Orchid of the Month: February, 2014
By Bruce Ritter
This month’s “Orchid of the Month” is a bit late, as I was waiting to see what would be in bloom. February was pretty much bloom free for me until the very last week, when my first Dendrobium nobile hybrid of the season bloomed, as did Laelia anceps. I have lots of Dendrobium to come in March (I hope) so let’s take a look at Laelia anceps.
Laelia anceps is a native to Mexico, also found in Guatamala and Honduras. (1) It was imported by Loddiges and Sons nursery in 1835, and described and named by John Lindley, a very familiar name in orchid history.(2) It has been reported to survive temperatures as low as 24° degrees, although in my experience it has died at 26° in my backyard. It comes in many color forms but generally is a light purple/lavender with a darker purple lip. There is an alba form as well. There are, in fact so many different named cultivars available that, if you wanted to have an orchid collection containing nothing but Laelia anceps varieties you could have quite a large number of plants. Add to that the primary hybrids using Laelia anceps, and I suspect you’d have very little room for anything else!
Typically, Laelia anceps blooms in November to January. You’ll note that mine is just coming into bloom in late February. Perhaps this is due to the very cold nights we’ve been having, as well as my dry treatment (see below). I’ve not had the plant long enough to know if this will be a pattern in the future.
Because of Laelia anceps’ cold tolerance, it makes a very good candidate for growing outdoors in our Sacramento climate. In the winter, I do bring my plants to a more protected area, by the side of the house under an overhang, with nearby evergreen trees for additional heat retention. When it gets very cold, like this past winter, I hang some frost cloth around the growing area as well. Except for one frozen flower spike I had no damage to any Laelia anceps this winter,.

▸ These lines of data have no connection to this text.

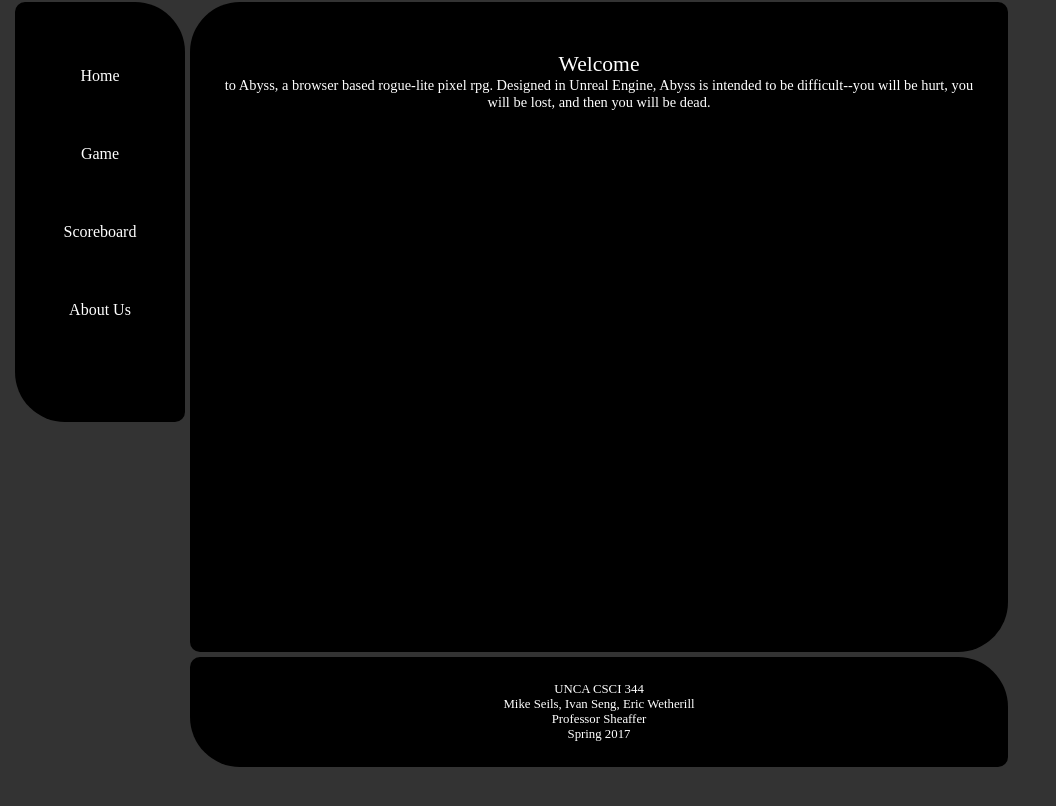
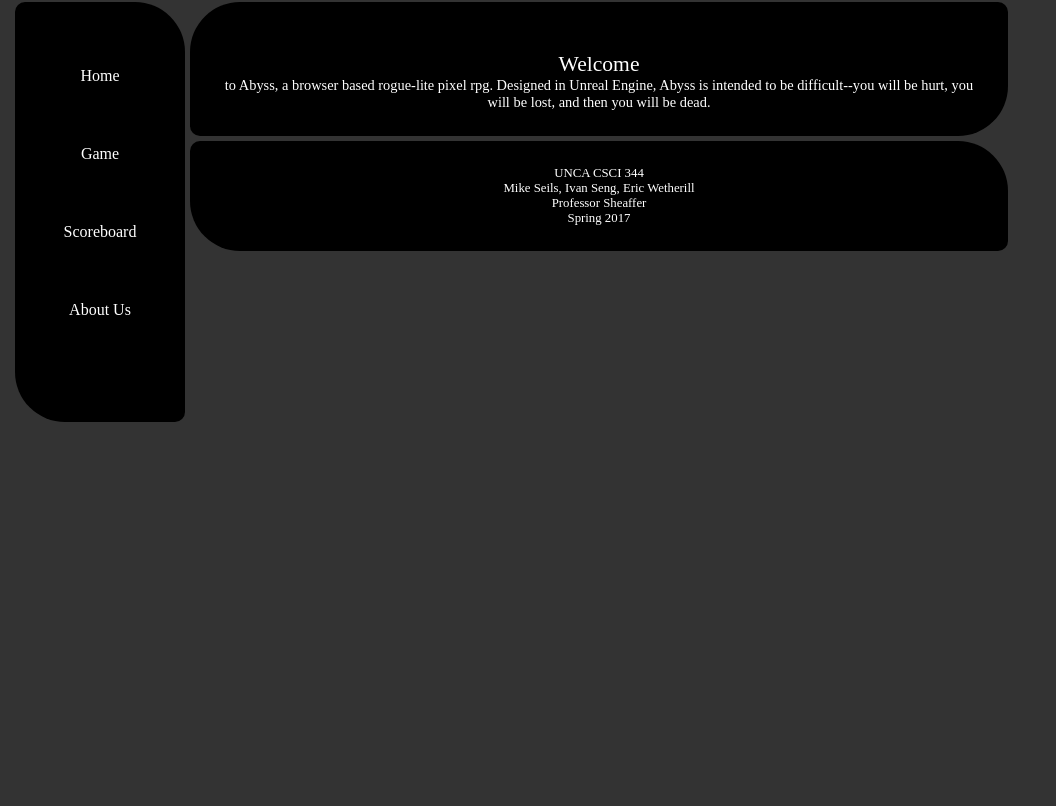
Before and after one commit to ewetheri/CSCI344TermProject, a website: page index.html in a window 1280 px wide. Shown: the part 128-934 px from the top of the page, without its empty margins (0-1056 px from the left). After the commit the page ends 800 px from the top, so only its background shows below. Drawn offline with nearby package versions, Linux system fonts and the light colour scheme.

Commit message:
Update main.css

```diff
--- a/main.css
+++ b/main.css
@@ -114,7 +114,7 @@ button {
     background-color: #000000;
     min-width: 400px;
     width: 60%;
-    height: 600px;
+    height: auto;
     margin: 0px auto 5px 190px;
     border-radius: 50px 10px;
     color: #FFFFFF;
```
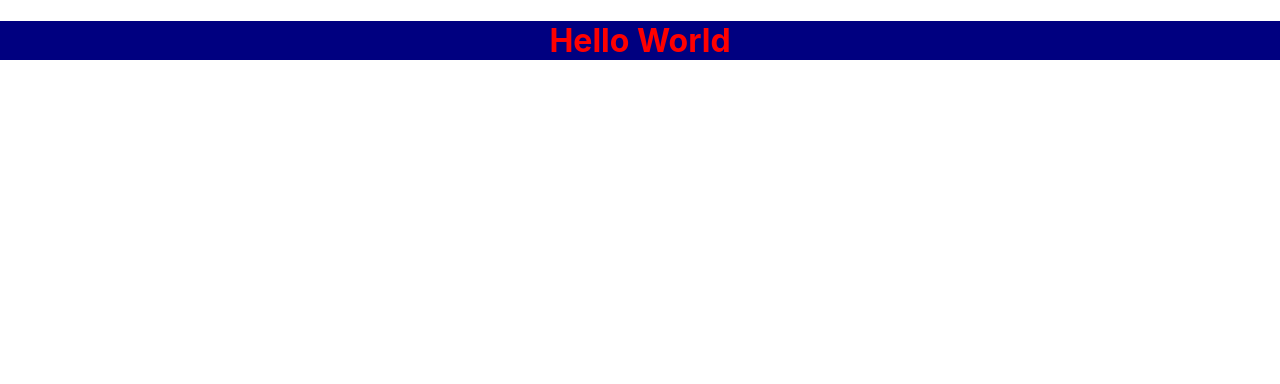
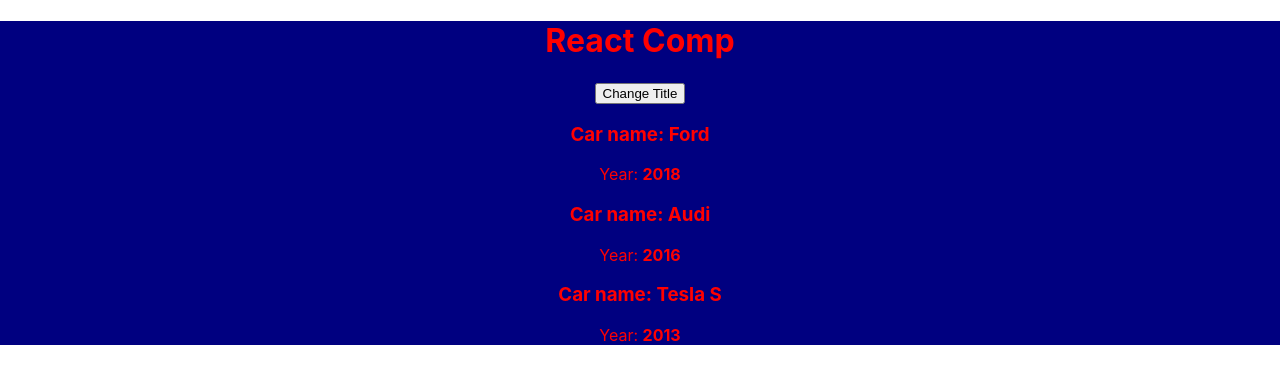
Before and after one commit to SergeevVasily/react-theory, a React (Create React App) app: page / in a window 1280 px wide. Shown: the top 384 px of the page. Built offline with nearby package versions, Linux system fonts and the light colour scheme.

Commit message:
update exersice

```diff
--- a/src/App.js
+++ b/src/App.js
@@ -1,16 +1,48 @@
 import React, { Component } from 'react';
 import './App.css';
+import Car from './Car/Car'
 
 class App extends Component {
+
+  state = {
+    cars: [
+      {name: 'Ford', year:2018},
+      {name: 'Audi', year:2016},
+      {name: 'Tesla S', year:2013},
+    ],
+    pageTitle: 'React Comp'
+  }
+
+  changeTitleHandler = () =>{
+
+    const oldTitle = this.state.pageTitle
+
+    const newTitle = oldTitle + '(changed)'
+    this.setState({
+      pageTitle: newTitle
+    })
+
+  }
+
   render() {
+    console.log('render')
     const divStyle ={
       textAlign:'center',
       'color':'red',
       'background':'navy'
     }
+
+  const cars = this.state.cars
+
     return (
       <div style={divStyle}>
-       <h1>Hello World</h1>
+       <h1>{this.state.pageTitle}</h1>
+
+        <button onClick={this.changeTitleHandler }>Change Title</button>
+
+        <Car name={cars[0].name} year={cars[0].year}/>
+        <Car name={cars[1].name} year={cars[1].year}/>
+        <Car name={cars[2].name} year={cars[2].year}/>
       </div>
 
     );
--- a/src/Car/Car.js
+++ b/src/Car/Car.js
@@ -0,0 +1,8 @@
+import React from 'react';
+
+export default props => (
+    <div>
+        <h3>Car name: {props.name}</h3>
+        <p>Year: <strong>{props.year}</strong></p>
+    </div>
+)
```
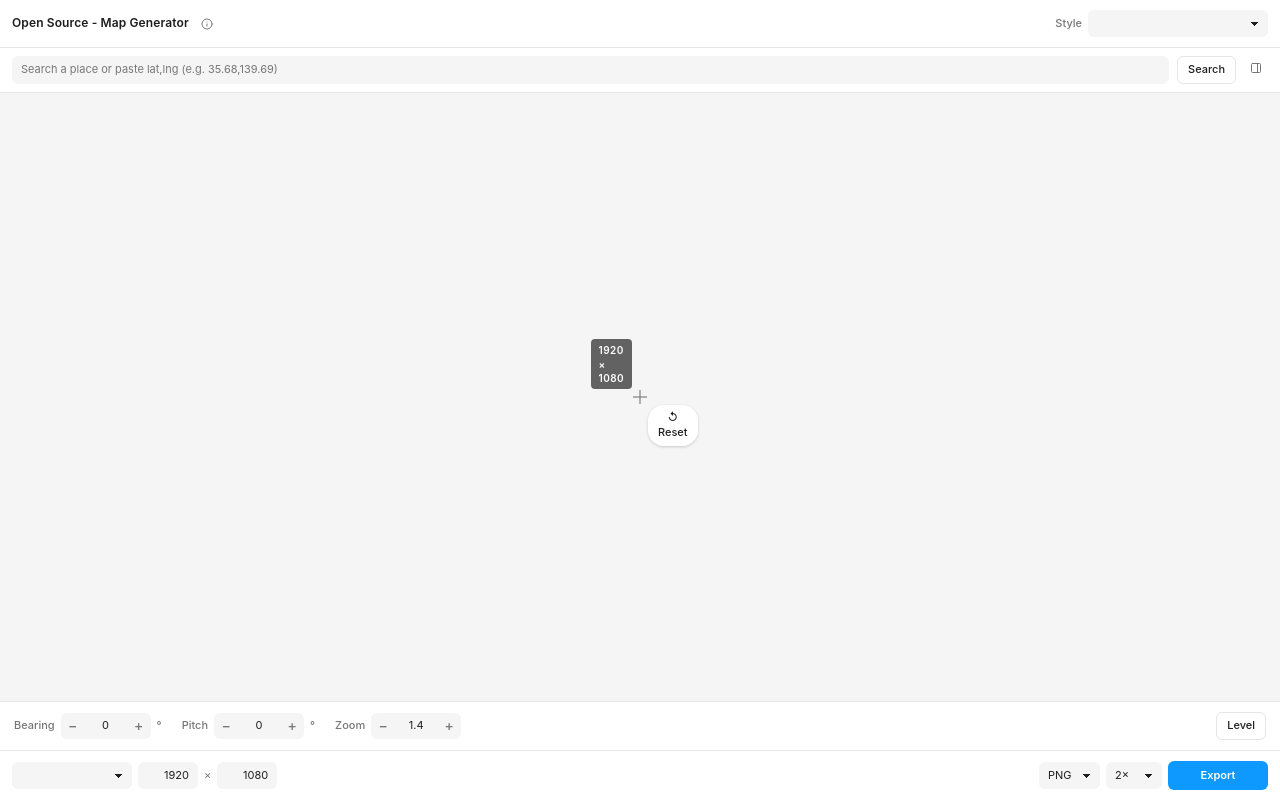
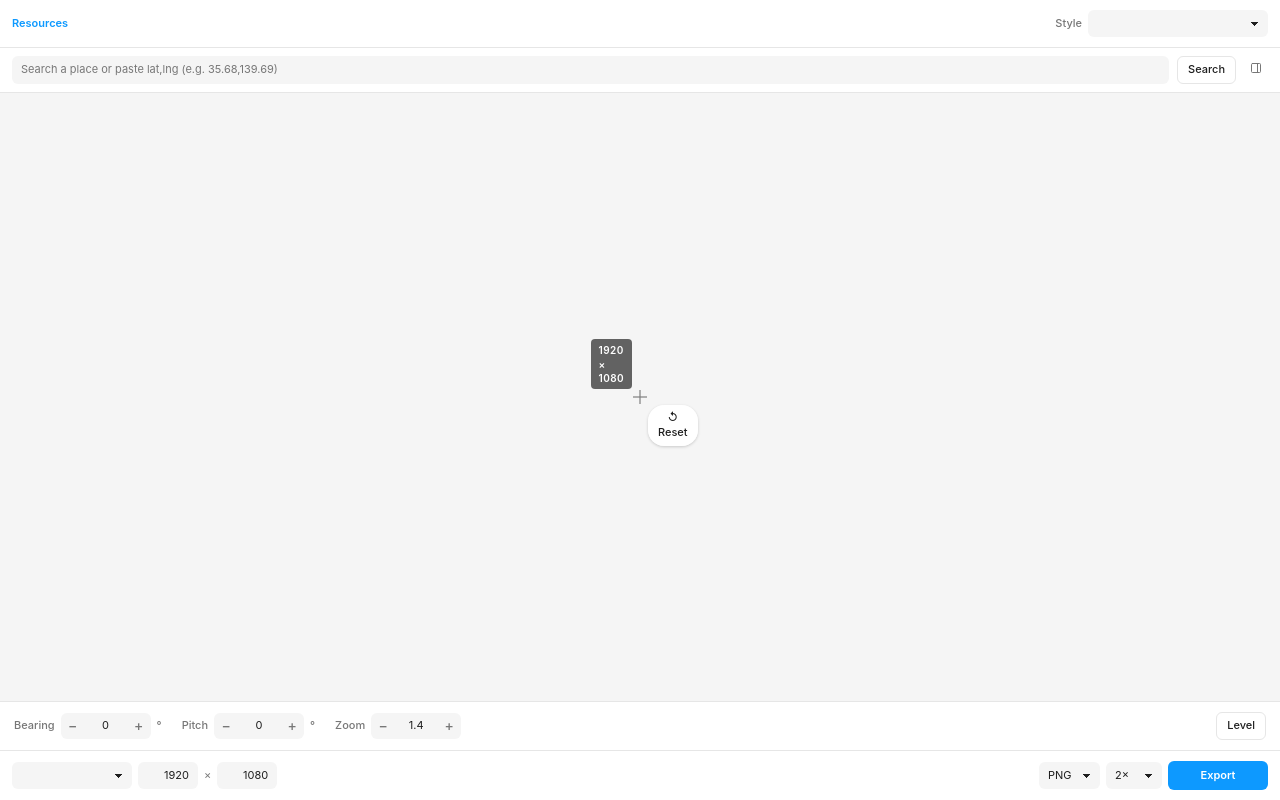
Before and after one commit to Delta365/open-source-map-generator, a website: page src/ui.html in a window 1280 px wide. Drawn offline with Linux system fonts and the light colour scheme.

Commit message:
Replace duplicated in-plugin title with a "Resources" link
Figma's chrome already shows "Open Source - Map Generator" as the
iframe's title bar, so the same string in the header was visually
redundant — and shrunk the room available for the Style selector.

Header is now just "Resources" (brand-blue, button styled as a link)
on the left and the Style dropdown on the right. Clicking Resources
opens the same About modal as before (credits, licences, GitHub link).

The button keeps id="about-btn" so the existing modal-open handler is
unchanged. The .header-icon class stays in the stylesheet because the
panel-toggle button in the search row still uses it.

Bumped 0.4.0 -> 0.4.1.

```diff
--- a/package.json
+++ b/package.json
@@ -1,6 +1,6 @@
 {
   "name": "open-source-map-generator",
-  "version": "0.4.0",
+  "version": "0.4.1",
   "description": "Figma plugin that exports high-resolution map sections into Figma frames. Built on MapLibre GL with CARTO, OpenStreetMap, Esri and OpenTopoMap basemaps.",
   "private": true,
   "scripts": {
--- a/src/ui.html
+++ b/src/ui.html
@@ -846,9 +846,22 @@
         flex-shrink: 0;
       }
       .header-icon:hover { background: var(--bg-hover); color: var(--text); }
-      .header-left {
-        display: flex; align-items: center; gap: 6px;
-        min-width: 0;
+
+      /* "Resources" link in the header — opens the About modal. The plugin
+         title is already rendered in Figma's chrome above the iframe, so
+         the header just needs to surface the About / Credits affordance. */
+      .resources-link {
+        appearance: none; border: 0; background: transparent;
+        color: var(--brand);
+        font: inherit; font-weight: 600;
+        padding: 4px 6px;
+        margin-left: -6px;          /* keep visual edge aligned with padding */
+        border-radius: 4px;
+        cursor: pointer;
+      }
+      .resources-link:hover {
+        background: var(--bg-hover);
+        text-decoration: underline;
       }
 
       .modal-backdrop {
@@ -935,18 +948,10 @@
 
   <body>
     <header class="header">
-      <div class="header-left">
-        <div class="title">Open Source - Map Generator</div>
-        <button id="about-btn" class="header-icon" type="button" title="About &amp; credits" aria-label="About">
-          <svg xmlns="http://www.w3.org/2000/svg" width="14" height="14" viewBox="0 0 24 24"
-               fill="none" stroke="currentColor" stroke-width="2"
-               stroke-linecap="round" stroke-linejoin="round" aria-hidden="true">
-            <circle cx="12" cy="12" r="10"></circle>
-            <line x1="12" y1="16" x2="12" y2="12"></line>
-            <line x1="12" y1="8" x2="12.01" y2="8"></line>
-          </svg>
-        </button>
-      </div>
+      <button id="about-btn" class="resources-link" type="button"
+              title="View credits, licences and source on GitHub">
+        Resources
+      </button>
       <label class="field">
         Style
         <select id="style-select" aria-label="Map style"></select>
```
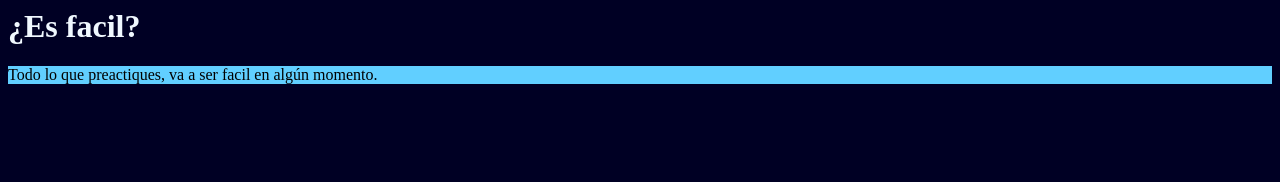
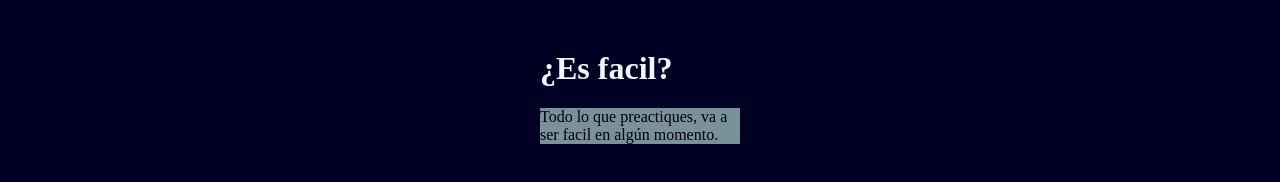
Before and after one commit to elizabeth-new/Intento_1, a plain HTML site: page index.html in a window 1280 px wide. Drawn offline with Linux system fonts and the light colour scheme.

Commit message:
h1 y div

```diff
--- a/index.html
+++ b/index.html
@@ -6,7 +6,7 @@
     <link rel="stylesheet" href="/style.css">
 </head>
 <body>
-    <header>
+    <header class="header">
         <h1>¿Es facil?</h1>
         <div>
             <p>Todo lo que preactiques, va a ser facil en algún momento. </p>
--- a/style.css
+++ b/style.css
@@ -1,9 +1,17 @@
 body{
     background-color: rgb(0, 0, 36);
+}
+.header{
+box-sizing: border-box;
+width: 200px;
+margin-left: auto;
+margin-right: auto;
+margin-top: 50px;
 }
 h1{
     color: aliceblue;
 }
 div{
-    background-color: rgb(97, 207, 255);
+    background-color: rgb(120, 145, 155);
+
 }
```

Another attribute of Laelia anceps is that it is also very heat tolerant, and temperatures in the low hundreds don’t bother it, as long as humidity is maintained. I like to give it some midday shade to prevent leaf burning, but that has been problematic. Previously, I’ve grown Lealia anceps under the shade of a privet tree, with some additional shade cloth, but I found that it, along with many of my other Cattleya type plants, was not getting enough light, and I had soft growth with reduced bloom. Now I grow it under the shade of my Acacia bailyana tree. Acacias have very finely divided leaves, which allow for good light penetration, but soften the light just enough so that I have not had burning of my plants. I also have a misting system set up to keep the plants cooler, which also serves to raise the humidity. I feed with slow release fertilizer in the spring, and also use Michigan fertilizer every week, diluted to half strength, more or less. I water two times per week during the growing season, about March to September, but as the weather begins to cool I decrease my watering greatly, so that by winter I may water once per month. I have found that my outdoor orchids get through the winter much better with little or no water.
I pot my plants in clay, and use medium to large size Orchiata medium. I’ve often heard that Laelia anceps does best when the roots are allowed to hang freely in the air. In other words, that one should not repot just because the pseudobulb has reached the edge of the pot. I am not so certain that this works so well when the plant is grown in lower humidity, but I’ll reserve my judgment for another season or two. My concern is that, as an outdoor grower, my plants just don’t get the humidity that they would in a greenhouse, even with my misting system. I’ve seen many a root tip with just a tiny tip of green, rather than the long green tips, one half inch or more, found in greenhouse grown plants. As always, we must adjust all cultural advice we get from any growers, including me, to account for our conditions.
There are lots of cold tolerant Cattleya type orchids that can be grown outdoors in Sacramento, and many hybrids have been made between them, creating a plethora of plants that those without greenhouses can enjoy. They survive, and even thrive in our climate, and with a bit of extra protection, you can have an orchid collection that your greenhouse-owning friends will be envious of, especially when they get their electric bill!
1) Santa Barbara Orchid Estate site
2) Australian Orchid Council, Inc.
1) Santa Barbara Orchid Estate
3) Gold Country Orchids